* [TASK REQUIREMENTS]
Answer with one number only: the count of lines below that hold the word "errors".

[User interface change data]
====
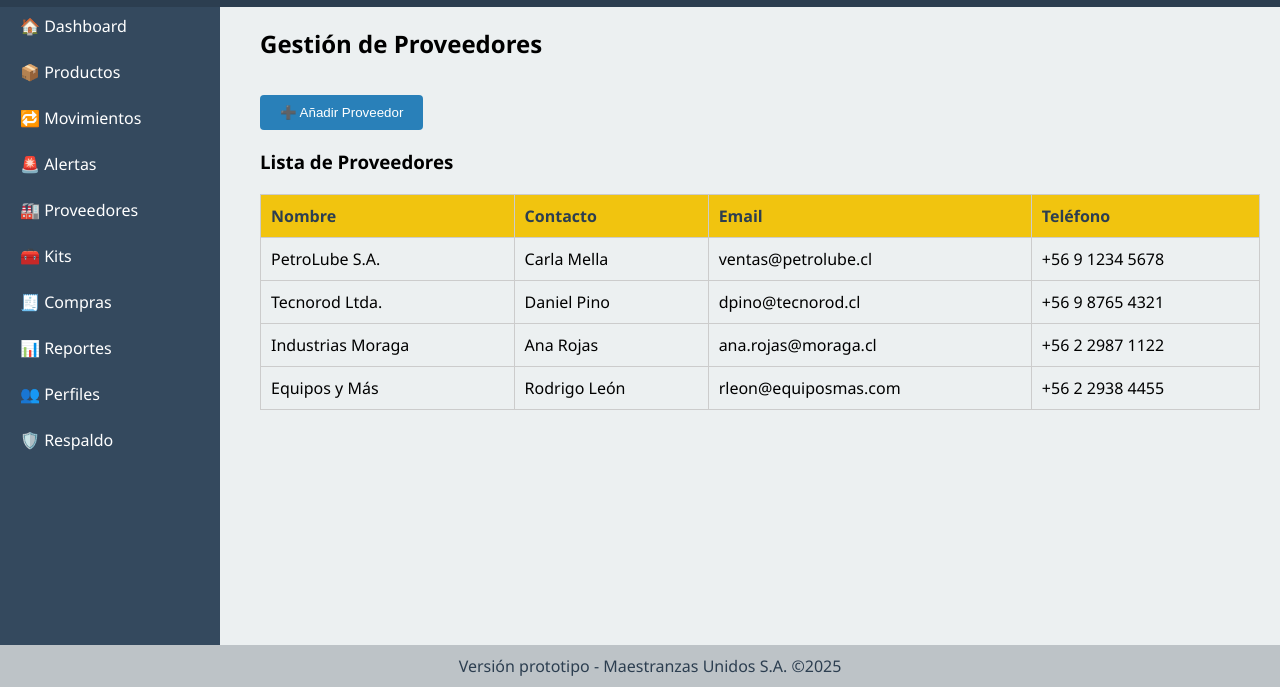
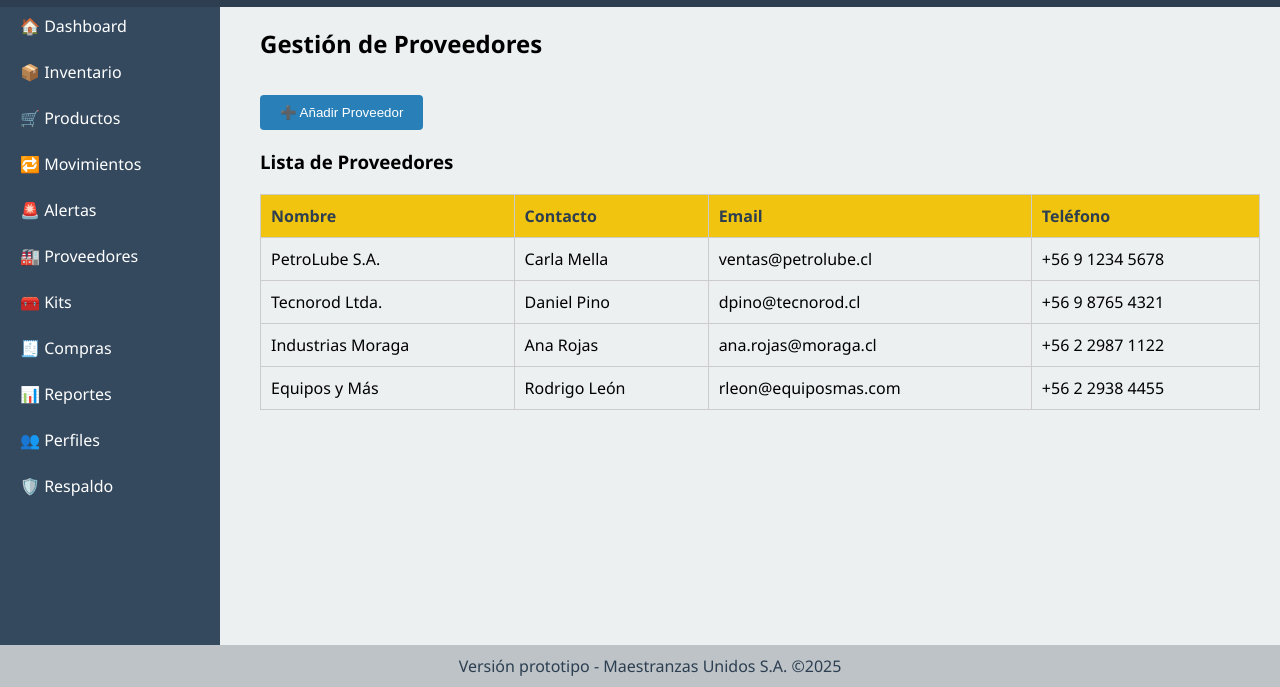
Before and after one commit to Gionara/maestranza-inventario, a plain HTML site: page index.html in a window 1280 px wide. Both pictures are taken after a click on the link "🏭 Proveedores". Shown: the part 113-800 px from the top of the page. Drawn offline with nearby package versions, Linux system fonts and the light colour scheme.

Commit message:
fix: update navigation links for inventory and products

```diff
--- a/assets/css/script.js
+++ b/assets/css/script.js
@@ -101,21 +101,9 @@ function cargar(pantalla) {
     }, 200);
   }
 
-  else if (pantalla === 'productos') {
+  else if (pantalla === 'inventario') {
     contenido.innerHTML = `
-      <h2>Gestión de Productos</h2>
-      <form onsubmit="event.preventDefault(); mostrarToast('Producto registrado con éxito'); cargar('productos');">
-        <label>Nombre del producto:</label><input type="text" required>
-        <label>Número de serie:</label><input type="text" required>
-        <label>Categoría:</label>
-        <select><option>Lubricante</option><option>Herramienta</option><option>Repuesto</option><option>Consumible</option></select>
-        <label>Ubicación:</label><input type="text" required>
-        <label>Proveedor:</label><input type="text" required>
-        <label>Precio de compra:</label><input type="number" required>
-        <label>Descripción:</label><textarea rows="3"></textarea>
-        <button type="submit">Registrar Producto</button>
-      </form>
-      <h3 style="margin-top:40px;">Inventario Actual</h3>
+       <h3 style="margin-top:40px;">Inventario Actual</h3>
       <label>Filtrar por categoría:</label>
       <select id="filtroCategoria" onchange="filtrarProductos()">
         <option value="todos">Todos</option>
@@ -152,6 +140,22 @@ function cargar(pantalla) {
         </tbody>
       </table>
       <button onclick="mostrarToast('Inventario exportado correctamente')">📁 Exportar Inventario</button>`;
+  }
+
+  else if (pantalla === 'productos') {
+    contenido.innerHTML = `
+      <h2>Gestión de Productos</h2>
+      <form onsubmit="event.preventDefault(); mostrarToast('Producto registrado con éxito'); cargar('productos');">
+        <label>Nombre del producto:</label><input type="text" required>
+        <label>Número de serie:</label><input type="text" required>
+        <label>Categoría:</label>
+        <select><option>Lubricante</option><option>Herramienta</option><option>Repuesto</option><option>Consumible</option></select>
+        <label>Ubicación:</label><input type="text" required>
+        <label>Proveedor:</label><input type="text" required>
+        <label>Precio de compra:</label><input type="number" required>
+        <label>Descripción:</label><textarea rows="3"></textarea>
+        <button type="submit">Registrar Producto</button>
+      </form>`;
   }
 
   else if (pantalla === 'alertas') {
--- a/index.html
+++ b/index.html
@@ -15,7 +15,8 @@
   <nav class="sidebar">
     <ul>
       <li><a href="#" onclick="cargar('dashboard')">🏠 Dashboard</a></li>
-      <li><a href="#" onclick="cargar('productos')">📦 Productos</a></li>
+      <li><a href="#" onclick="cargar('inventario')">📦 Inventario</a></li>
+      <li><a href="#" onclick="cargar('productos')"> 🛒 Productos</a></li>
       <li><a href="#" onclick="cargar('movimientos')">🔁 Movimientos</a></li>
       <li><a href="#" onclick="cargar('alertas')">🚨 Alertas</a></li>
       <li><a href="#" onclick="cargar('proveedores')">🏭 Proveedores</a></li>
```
====
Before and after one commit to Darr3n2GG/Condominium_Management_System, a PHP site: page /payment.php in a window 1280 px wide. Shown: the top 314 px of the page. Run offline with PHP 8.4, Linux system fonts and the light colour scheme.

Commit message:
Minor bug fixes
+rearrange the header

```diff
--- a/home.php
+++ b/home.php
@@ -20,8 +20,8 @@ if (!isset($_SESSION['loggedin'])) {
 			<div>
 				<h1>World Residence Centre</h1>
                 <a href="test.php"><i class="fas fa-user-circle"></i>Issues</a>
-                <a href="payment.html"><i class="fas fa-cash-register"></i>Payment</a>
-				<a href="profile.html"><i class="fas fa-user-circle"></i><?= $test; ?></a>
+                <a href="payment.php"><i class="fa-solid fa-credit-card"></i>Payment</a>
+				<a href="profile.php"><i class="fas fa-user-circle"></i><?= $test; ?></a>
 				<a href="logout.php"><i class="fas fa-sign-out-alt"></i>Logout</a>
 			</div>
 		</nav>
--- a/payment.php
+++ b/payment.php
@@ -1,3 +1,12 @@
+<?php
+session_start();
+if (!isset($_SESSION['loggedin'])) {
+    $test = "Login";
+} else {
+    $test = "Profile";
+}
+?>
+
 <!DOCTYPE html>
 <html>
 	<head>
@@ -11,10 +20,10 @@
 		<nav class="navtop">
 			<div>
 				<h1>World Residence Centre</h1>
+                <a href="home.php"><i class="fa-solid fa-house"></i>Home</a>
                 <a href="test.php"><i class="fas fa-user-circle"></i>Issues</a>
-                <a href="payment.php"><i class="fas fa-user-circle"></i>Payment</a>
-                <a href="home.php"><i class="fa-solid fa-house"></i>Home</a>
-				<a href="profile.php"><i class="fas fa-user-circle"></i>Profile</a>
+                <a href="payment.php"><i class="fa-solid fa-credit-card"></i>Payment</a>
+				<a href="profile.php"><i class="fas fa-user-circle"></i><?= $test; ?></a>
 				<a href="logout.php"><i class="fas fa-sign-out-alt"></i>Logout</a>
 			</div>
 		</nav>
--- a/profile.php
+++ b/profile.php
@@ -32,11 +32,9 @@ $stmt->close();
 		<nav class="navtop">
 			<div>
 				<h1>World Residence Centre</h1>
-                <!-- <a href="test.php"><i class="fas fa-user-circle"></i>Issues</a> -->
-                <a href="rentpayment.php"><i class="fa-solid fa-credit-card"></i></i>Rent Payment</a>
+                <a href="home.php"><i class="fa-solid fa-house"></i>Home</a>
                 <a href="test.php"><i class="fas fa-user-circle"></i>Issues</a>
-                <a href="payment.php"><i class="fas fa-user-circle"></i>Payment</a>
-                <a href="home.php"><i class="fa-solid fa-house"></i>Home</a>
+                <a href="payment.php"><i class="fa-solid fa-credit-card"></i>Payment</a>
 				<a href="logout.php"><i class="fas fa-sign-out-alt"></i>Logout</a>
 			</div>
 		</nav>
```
====
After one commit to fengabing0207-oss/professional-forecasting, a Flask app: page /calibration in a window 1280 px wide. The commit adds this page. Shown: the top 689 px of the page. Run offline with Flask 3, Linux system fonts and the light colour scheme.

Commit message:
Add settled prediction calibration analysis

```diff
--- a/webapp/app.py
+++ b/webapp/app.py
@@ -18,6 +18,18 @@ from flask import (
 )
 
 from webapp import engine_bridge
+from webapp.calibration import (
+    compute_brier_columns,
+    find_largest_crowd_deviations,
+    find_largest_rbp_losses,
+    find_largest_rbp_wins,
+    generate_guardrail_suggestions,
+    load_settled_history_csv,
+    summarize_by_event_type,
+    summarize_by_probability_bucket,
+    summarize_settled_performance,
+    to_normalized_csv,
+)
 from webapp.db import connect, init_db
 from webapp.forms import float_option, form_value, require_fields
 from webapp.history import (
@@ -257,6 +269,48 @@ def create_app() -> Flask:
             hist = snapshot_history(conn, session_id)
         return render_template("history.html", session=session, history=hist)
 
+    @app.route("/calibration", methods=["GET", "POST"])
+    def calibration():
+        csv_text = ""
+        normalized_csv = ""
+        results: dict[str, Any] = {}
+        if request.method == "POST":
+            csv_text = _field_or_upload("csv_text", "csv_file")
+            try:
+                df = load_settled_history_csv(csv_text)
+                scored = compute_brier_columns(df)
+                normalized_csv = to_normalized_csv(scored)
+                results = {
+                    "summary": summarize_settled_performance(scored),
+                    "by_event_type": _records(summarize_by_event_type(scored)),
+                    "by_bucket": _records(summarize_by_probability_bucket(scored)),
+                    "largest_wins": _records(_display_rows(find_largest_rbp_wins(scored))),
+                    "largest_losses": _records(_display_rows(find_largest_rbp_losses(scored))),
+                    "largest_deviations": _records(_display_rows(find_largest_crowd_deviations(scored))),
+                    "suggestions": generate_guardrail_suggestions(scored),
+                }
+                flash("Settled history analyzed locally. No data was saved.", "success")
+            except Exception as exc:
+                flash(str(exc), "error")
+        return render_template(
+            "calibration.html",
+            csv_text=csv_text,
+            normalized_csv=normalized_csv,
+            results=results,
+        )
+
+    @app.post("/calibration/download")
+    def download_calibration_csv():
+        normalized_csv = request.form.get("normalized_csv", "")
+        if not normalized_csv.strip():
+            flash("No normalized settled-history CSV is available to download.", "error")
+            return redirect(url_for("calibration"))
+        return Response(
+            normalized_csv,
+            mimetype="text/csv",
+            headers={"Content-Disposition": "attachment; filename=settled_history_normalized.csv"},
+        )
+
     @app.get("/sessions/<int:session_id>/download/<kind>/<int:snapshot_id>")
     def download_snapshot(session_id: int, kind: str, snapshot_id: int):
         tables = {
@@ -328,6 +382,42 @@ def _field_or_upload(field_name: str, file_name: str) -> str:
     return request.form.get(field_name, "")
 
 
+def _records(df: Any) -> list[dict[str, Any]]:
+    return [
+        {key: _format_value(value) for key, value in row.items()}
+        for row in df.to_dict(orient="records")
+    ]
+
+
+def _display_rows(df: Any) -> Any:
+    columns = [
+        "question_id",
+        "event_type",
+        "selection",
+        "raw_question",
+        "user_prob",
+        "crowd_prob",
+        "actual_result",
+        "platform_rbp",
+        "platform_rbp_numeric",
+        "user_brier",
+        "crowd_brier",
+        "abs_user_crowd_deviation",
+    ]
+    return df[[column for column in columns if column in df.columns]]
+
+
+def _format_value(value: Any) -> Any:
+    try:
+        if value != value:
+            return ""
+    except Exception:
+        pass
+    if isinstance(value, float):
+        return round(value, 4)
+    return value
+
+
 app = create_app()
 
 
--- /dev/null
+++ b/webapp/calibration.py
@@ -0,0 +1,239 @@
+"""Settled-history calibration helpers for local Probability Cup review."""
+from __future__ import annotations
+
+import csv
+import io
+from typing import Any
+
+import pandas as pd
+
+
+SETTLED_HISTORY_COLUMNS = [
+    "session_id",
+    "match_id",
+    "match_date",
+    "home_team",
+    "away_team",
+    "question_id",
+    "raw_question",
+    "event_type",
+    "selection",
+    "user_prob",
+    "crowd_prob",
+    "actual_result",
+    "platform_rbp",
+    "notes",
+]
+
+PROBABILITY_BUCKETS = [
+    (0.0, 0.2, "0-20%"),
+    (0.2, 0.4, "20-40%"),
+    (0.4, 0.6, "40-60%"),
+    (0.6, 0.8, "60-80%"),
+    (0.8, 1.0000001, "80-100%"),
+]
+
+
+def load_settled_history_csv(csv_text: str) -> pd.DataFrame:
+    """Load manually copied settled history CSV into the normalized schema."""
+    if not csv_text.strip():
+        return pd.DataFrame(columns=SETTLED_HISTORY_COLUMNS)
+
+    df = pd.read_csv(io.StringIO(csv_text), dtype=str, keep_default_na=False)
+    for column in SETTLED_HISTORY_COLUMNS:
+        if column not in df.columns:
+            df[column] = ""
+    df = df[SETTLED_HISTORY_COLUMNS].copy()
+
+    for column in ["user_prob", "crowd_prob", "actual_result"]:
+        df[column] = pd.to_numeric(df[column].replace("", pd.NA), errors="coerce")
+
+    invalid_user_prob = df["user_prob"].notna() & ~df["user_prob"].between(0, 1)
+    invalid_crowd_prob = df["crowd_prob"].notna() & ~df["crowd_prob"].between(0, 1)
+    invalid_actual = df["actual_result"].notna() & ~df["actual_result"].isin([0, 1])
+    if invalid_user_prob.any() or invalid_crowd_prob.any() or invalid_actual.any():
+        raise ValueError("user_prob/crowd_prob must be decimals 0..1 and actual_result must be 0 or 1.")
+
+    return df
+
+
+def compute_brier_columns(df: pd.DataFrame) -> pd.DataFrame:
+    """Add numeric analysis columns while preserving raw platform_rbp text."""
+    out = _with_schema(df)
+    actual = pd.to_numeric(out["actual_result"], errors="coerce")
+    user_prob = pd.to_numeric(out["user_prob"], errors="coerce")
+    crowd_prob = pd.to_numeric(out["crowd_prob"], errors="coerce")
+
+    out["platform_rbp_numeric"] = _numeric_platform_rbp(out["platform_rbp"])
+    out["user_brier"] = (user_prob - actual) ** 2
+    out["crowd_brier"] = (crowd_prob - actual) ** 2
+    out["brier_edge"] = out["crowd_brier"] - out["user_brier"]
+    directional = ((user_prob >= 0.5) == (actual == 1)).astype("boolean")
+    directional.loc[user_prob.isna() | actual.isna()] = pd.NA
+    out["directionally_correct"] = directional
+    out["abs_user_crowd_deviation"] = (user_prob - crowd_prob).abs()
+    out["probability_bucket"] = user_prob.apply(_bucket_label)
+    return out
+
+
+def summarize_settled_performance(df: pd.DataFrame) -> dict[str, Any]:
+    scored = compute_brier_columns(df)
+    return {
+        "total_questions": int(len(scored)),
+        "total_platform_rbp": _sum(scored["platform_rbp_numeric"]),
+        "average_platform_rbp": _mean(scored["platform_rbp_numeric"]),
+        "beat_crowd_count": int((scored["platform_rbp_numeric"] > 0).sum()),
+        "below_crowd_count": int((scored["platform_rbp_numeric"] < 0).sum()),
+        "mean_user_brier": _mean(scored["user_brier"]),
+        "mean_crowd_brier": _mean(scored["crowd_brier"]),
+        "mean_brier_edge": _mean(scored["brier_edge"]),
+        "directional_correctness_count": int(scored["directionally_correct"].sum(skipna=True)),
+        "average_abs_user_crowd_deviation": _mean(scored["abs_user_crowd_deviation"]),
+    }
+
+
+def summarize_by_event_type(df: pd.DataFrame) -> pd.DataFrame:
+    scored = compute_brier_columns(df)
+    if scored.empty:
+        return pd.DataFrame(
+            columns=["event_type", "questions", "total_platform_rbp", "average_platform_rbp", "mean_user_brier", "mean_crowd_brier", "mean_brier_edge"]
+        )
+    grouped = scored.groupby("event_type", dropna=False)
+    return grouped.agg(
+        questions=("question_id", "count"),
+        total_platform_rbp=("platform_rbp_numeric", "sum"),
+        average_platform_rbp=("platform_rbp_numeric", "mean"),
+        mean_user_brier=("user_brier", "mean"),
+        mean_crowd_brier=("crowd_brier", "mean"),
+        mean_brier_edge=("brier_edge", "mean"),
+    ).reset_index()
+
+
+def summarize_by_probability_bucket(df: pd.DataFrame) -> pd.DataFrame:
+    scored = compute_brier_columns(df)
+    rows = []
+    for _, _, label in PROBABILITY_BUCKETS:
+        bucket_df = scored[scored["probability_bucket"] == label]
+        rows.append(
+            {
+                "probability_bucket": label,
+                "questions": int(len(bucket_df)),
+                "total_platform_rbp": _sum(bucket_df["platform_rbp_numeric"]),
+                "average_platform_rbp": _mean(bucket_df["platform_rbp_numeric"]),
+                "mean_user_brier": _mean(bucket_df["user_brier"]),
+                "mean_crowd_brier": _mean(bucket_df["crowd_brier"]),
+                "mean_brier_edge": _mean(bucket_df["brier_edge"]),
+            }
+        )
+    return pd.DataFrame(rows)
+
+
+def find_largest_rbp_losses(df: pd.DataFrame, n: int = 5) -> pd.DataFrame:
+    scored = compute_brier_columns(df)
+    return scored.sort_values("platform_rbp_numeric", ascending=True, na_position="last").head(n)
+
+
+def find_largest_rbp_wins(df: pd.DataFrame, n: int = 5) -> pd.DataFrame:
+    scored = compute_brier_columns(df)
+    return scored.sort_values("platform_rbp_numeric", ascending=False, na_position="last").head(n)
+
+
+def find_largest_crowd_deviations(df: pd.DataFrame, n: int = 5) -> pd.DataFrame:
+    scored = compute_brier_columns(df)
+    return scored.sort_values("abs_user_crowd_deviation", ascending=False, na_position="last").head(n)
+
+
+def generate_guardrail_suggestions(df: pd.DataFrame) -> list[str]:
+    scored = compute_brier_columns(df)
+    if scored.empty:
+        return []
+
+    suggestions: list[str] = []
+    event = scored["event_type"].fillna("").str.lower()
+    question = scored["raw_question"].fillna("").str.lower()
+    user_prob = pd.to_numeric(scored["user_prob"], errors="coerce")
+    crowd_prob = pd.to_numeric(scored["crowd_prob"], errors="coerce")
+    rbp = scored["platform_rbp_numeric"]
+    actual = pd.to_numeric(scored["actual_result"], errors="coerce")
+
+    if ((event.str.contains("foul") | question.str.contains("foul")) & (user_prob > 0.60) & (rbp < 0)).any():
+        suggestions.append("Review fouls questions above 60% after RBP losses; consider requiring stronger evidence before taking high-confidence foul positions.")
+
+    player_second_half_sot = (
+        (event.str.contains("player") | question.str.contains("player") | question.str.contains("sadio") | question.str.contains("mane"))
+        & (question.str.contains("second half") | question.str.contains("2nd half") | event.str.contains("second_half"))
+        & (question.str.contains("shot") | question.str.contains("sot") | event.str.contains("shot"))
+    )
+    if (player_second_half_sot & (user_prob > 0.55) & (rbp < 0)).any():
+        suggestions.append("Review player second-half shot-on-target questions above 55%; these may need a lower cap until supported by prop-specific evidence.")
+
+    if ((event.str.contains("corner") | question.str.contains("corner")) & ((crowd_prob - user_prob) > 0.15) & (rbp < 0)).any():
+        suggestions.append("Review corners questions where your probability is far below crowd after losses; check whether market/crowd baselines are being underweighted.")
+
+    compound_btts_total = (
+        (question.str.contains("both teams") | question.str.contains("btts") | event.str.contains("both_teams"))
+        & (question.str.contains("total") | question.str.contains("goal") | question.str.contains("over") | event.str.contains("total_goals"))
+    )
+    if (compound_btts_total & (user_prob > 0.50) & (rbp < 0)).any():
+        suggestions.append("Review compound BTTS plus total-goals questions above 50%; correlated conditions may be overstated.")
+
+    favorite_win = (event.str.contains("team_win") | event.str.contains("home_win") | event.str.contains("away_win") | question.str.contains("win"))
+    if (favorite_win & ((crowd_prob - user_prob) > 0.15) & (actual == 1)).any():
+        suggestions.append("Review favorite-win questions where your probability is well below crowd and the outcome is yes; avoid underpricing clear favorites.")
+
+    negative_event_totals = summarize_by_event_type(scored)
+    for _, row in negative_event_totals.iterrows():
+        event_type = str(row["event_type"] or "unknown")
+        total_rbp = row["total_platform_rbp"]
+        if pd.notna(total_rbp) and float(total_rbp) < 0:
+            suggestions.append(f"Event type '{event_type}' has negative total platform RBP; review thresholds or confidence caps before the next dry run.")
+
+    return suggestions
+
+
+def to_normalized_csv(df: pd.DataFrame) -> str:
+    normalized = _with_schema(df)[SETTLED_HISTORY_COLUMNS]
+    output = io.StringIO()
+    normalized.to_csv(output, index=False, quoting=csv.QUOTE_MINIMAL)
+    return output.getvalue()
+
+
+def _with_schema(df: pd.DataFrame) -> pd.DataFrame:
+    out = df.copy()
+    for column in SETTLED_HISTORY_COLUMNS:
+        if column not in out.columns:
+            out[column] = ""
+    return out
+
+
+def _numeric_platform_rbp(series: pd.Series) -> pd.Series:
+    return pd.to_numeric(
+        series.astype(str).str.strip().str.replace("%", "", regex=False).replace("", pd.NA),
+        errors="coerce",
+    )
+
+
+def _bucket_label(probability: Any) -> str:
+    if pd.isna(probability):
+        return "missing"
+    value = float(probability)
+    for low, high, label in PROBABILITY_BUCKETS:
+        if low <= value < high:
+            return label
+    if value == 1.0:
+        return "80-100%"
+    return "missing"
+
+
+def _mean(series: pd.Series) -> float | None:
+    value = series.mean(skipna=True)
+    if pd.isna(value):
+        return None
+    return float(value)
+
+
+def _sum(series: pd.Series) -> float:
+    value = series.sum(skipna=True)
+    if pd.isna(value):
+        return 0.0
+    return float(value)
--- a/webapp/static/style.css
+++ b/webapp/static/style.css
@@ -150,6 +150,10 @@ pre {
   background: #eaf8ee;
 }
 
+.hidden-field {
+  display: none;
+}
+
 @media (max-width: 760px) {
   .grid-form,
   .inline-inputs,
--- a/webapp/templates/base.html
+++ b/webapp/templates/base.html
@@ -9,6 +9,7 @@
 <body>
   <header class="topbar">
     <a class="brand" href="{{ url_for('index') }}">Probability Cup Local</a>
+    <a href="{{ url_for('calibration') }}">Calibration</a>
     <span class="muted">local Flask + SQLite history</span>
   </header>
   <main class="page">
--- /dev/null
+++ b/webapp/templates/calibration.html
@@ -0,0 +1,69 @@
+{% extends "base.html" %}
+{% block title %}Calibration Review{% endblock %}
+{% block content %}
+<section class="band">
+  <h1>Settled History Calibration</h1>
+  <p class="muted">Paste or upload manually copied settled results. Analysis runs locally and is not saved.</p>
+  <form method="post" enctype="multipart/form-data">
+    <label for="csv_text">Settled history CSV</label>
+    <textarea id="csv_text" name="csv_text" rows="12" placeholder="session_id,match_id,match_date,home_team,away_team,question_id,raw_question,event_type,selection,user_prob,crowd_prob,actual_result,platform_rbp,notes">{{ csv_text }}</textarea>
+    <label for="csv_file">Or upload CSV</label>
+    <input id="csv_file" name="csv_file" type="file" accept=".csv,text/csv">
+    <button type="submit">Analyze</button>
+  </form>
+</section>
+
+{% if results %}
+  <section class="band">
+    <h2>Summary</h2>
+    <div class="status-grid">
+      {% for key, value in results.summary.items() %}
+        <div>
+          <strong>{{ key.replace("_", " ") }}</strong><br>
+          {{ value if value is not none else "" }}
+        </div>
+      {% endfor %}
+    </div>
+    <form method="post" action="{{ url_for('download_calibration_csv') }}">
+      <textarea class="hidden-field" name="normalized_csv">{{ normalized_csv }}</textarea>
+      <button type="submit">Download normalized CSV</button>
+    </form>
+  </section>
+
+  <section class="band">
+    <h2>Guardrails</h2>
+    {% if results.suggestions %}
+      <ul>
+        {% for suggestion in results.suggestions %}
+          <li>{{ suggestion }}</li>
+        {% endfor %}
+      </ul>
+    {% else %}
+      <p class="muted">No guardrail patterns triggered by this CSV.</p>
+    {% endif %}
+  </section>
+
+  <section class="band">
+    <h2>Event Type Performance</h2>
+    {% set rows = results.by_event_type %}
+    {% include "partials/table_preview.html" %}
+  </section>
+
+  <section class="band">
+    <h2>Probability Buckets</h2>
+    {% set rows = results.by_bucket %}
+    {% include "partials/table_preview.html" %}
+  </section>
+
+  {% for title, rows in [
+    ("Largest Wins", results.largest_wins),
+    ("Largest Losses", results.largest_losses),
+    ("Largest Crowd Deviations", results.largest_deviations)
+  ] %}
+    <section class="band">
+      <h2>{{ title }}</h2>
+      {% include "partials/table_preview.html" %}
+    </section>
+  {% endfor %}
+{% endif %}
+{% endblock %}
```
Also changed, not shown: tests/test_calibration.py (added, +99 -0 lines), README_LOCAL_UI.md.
====
* [SOLVED EXERCISE]
8